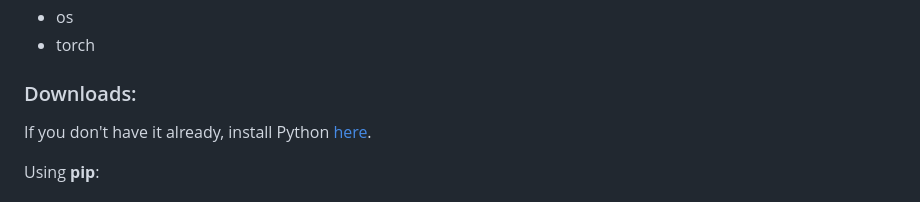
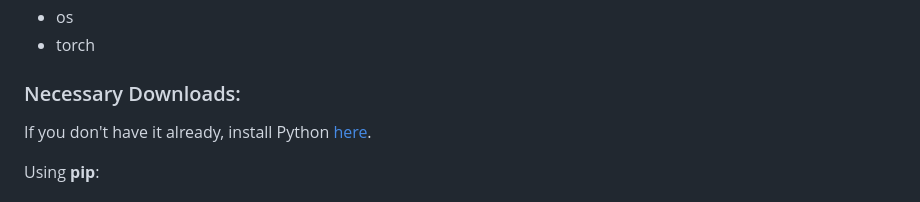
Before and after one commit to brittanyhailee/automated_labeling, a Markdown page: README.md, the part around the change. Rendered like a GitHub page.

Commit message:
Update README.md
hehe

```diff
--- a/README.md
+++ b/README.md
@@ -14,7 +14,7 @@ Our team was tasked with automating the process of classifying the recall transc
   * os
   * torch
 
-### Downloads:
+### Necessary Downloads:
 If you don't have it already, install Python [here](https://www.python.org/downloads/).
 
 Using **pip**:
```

* * *

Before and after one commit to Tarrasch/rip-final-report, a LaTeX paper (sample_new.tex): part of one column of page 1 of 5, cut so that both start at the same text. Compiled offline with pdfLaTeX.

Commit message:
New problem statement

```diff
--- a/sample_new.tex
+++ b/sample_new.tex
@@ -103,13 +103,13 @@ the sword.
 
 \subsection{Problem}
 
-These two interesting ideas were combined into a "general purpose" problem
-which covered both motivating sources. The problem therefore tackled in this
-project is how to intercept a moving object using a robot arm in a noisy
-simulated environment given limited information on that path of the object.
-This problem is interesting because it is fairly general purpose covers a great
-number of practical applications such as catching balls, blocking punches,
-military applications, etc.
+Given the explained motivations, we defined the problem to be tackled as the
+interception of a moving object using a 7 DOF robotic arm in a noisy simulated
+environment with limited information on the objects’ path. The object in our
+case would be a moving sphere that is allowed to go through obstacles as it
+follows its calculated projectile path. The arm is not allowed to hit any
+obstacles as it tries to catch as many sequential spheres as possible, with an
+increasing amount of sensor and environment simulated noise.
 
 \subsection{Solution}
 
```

▶ _Work to complete_
Using the entries above, find all lines with "object". Copy them.

▶ _Finished exercise_
-project is how to intercept a moving object using a robot arm in a noisy
-simulated environment given limited information on that path of the object.
+interception of a moving object using a 7 DOF robotic arm in a noisy simulated
+environment with limited information on the objects’ path. The object in our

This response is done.